À l’heure des marchés

Kate McDonnell points the way to a promotional magazine published in 1964 to attract tourists to Montreal. It’s partly a snapshot of Montreal in the mid-60s, but also in large part an example of how the city was being branded and its image constructed in the years leading up to Expo 67.

The text is bilingual, but the English articles are often a perfunctory approximation of the French versions. There’s feature stories on the Museum of Fine Arts (“a bustling community centre for Montreal’s two cultures”), the booming business district (“the driving force of all Canada”) and the artificial islands being created for Expo (“the raising from the waters of new land in Man’s world”). Everything is written in a smart but unwaveringly optimistic language that comes across today as quaint and naive.

In 1964, Montreal was still on the cusp of modernity, its metro system under construction, its iconic skyscrapers still being dusted off. While a number of articles trade in the “France in North America” cliché that has served Montreal’s tourism industry since the birth of modern tourism, there’s more focus on the brute commercial and industrial marvels of a city that was still in its economic prime. In today’s tourist literature, the romantic French clichés remain, but any talk about train building and highway construction has been replaced by fuzzier praise for the city’s creativity and innovation in music or design.

There was one big surprise in the 1964 magazine, though: a feature on the city’s public markets, which I had always assumed were frowned upon by 1960s municipal authorities. Jean Drapeau was no fan of the markets; he had some of them demolished before Expo in an effort to clean up the city’s image. Yet here they are being praised as places where “city dwellers return to the soil”:

It is in the public markets that many Montreal housewives, disdaining the chrome counters and bright packaging of the supermarkets, still do much of their shopping.
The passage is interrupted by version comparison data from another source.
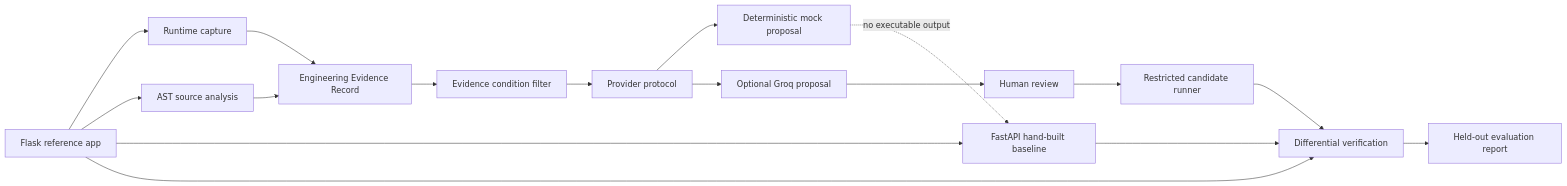
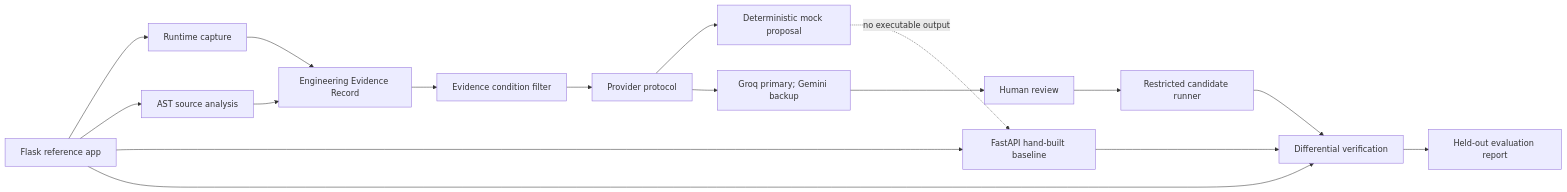
Before and after one commit to karthik-009g/LegacyLift-AI-Assisted-Legacy-Software-Modernization-with-Automated-Functional-Verification: the diagram in docs/architecture.md, drawn with Mermaid. The commit also changed other lines of this file and 298 other files, not shown here.

````diff
--- a/docs/architecture.md
+++ b/docs/architecture.md
@@ -5,19 +5,19 @@
 ```mermaid
 flowchart LR
     A[Flask reference app] --> B[Runtime capture]
     A --> C[AST source analysis]
     B --> D[Engineering Evidence Record]
     C --> D
     D --> E[Evidence condition filter]
     E --> F[Provider protocol]
     F --> G[Deterministic mock proposal]
-    F --> K[Optional Groq proposal]
+    F --> K[Groq primary; Gemini backup]
     K --> L[Human review]
     L --> M[Restricted candidate runner]
     M --> I
     A --> H[FastAPI hand-built baseline]
     G -. no executable output .-> H
     A --> I[Differential verification]
     H --> I
     I --> J[Held-out evaluation report]
 ```
````
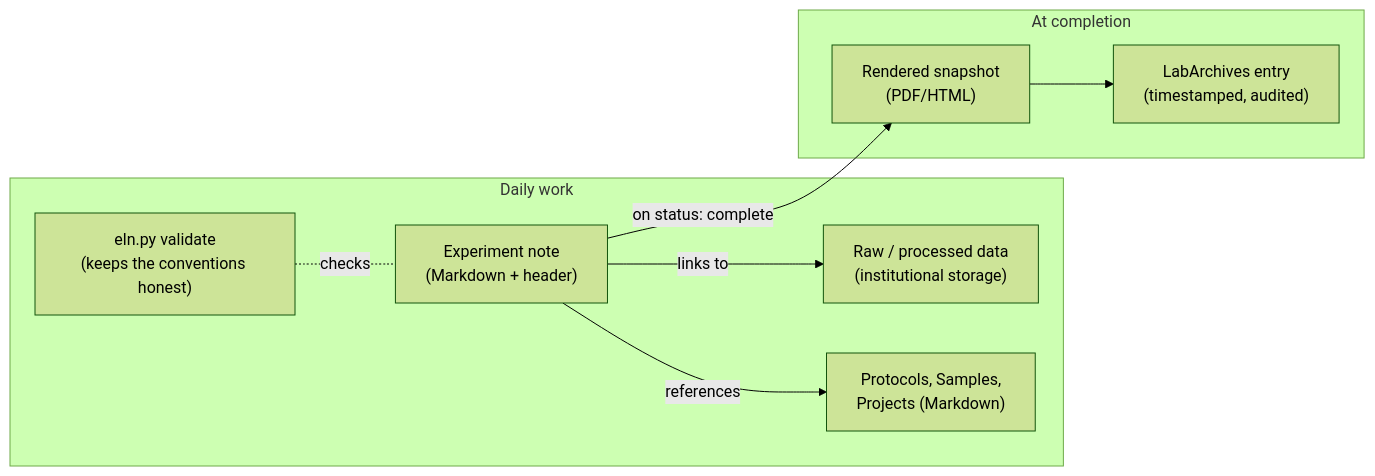
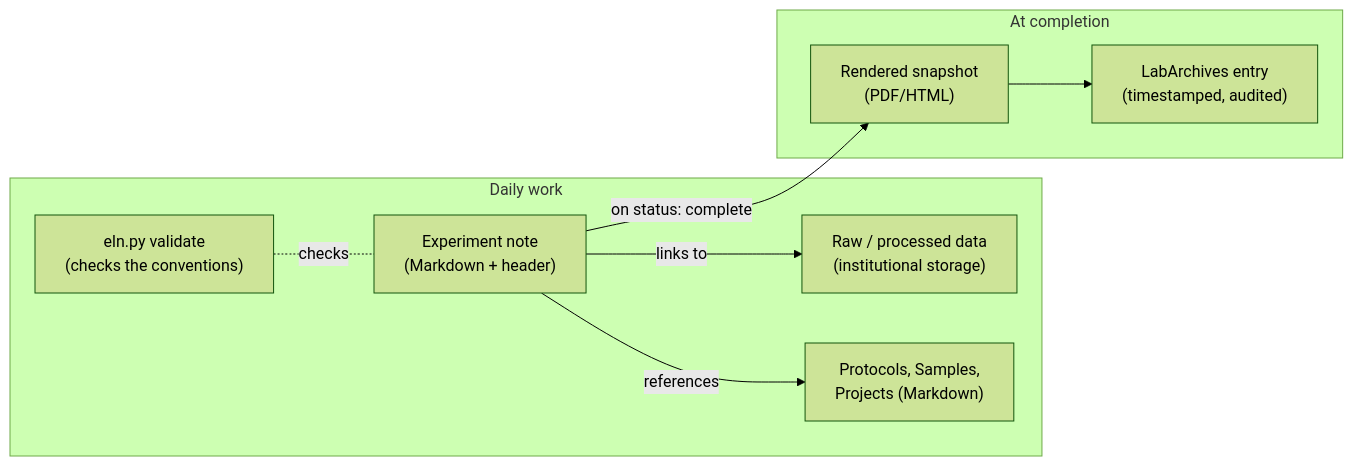
The diagram in docs/design-notes.md (Shechterlab/AI_ELN), drawn with Mermaid (forest theme) before and after one commit. The commit also changed other lines of this file and 33 other files, not shown here.

````diff
--- a/docs/design-notes.md
+++ b/docs/design-notes.md
@@ -18,17 +20,17 @@
 ```mermaid
 flowchart LR
     subgraph Daily["Daily work"]
         A["Experiment note<br/>(Markdown + header)"]
         B["Raw / processed data<br/>(institutional storage)"]
         C["Protocols, Samples,<br/>Projects (Markdown)"]
-        V["eln.py validate<br/>(keeps the conventions honest)"]
+        V["eln.py validate<br/>(checks the conventions)"]
     end
     subgraph Archive["At completion"]
         D["Rendered snapshot<br/>(PDF/HTML)"]
         E["LabArchives entry<br/>(timestamped, audited)"]
     end
     A -- links to --> B
     A -- references --> C
     V -.checks.- A
     A -- "on status: complete" --> D --> E
 ```
````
Here, there is no freezer, no cellophane, no cash register; the housewife can test the firmness of fruit and vegetable with her fingers before making a purchase; here, she can bargain for a better buy.

The article is accompanied by a photo of a crowded street market outside the Saint-Jean-Baptiste market building, demolished shortly after the magazine was published, as well as a photo of several men handling live chickens. In the decades that followed, Montreal’s markets entered into a period of precipitous decline, dwindling in number from nearly a dozen to just two.

The decline stopped in the 1990s, when several abandoned markets were revived, though only as a shadow of their former selves. With more focus on healthy eating and locally-produced food, the markets once again became popular destinations for a wide range of Montrealers, but increasingly more as lifestyle destinations rather than places to buy everyday meat and produce. Modernity of a different kind, I suppose.

This entry was written by Christopher DeWolf , posted on Saturday March 27 2010at 01:03 am , filed under Canada, History, Society and Culture and tagged , , , . Bookmark the permalink . Post a comment below or leave a trackback: Trackback URL.

One Response to “À l’heure des marchés”

  • Interesting. I wonder if the discussion of public markets is meant to be a sort of euphemistic apology for them existing in the “city of the future,” a sort of preemptive refutation of criticism that the city wasn’t really living up to that label.